Those lines of the records that contain "true" are to be located and copied.

> **Recorded data**:
:::::

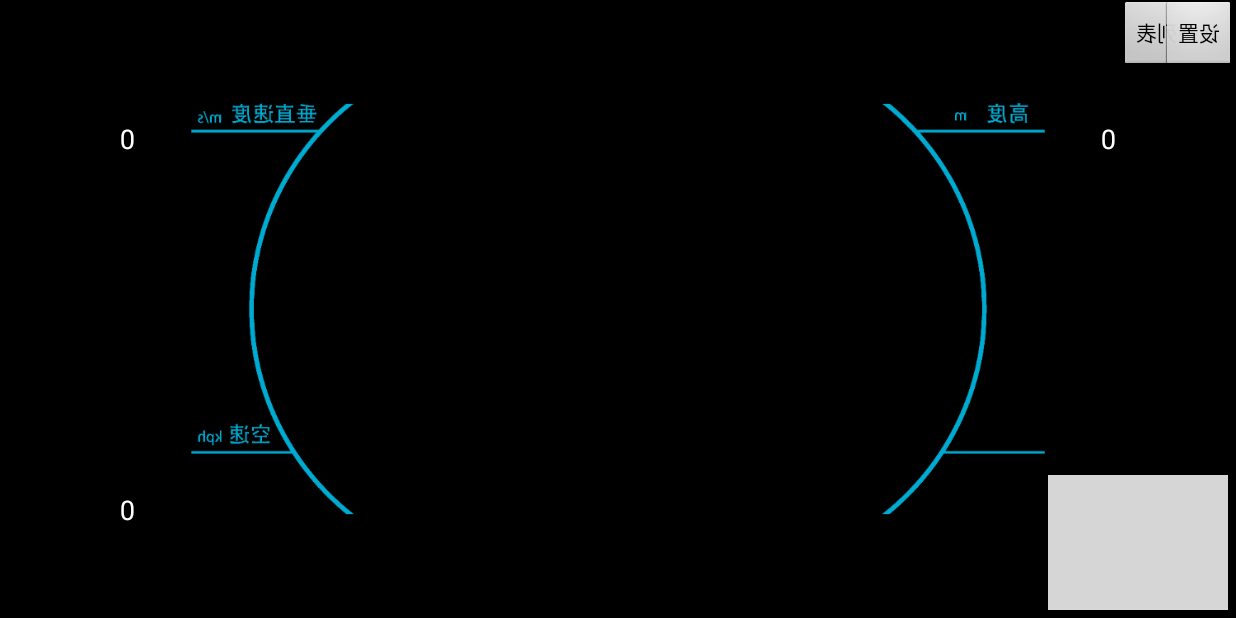
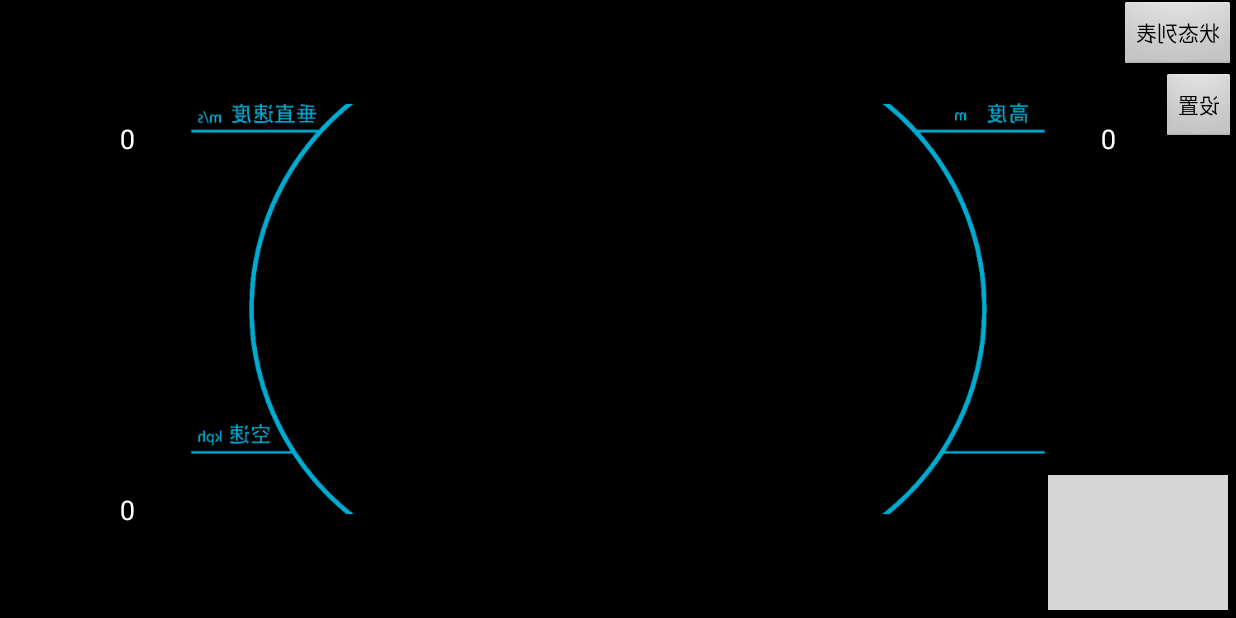
Before and after one commit to loveapple5/fpv-aircraft, an Android app: the MainActivity screen opened directly, with no data from a screen before it, on a phone screen of 824 x 412 dp (held sideways). Run offline under Robolectric (Android 15) with nearby library versions, the phone set to English and light mode, and no system bars; libraries missing offline, so code that uses them is left out: dji.common.airlink, dji.common.camera, dji.common.error, dji.common.flightcontroller, dji.common.gimbal and 14 more; 14 statements that could not run were skipped; grey boxes are pictures that could not be loaded.

Commit message:
添加指南针校准

```diff
--- a/app/src/main/res/layout/tpv_view.xml
+++ b/app/src/main/res/layout/tpv_view.xml
@@ -96,7 +96,7 @@
         android:layout_height="wrap_content"
         android:scaleX="-1"
         android:layout_alignParentRight="true"
-        android:layout_alignParentTop="true"
+        android:layout_below="@id/btn_status_list"
         android:text="@string/setting"
         android:layout_gravity="center_vertical"
         android:id="@+id/btn_setting"/>
```
Also changed, not shown: app/src/main/java/com/dji/FPVDemo/fragment/CompassDialogFragment.java (added, +34 -0 lines).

:::::

> **Exercise answer**:
         android:layout_alignParentRight="true"
-        android:layout_alignParentTop="true"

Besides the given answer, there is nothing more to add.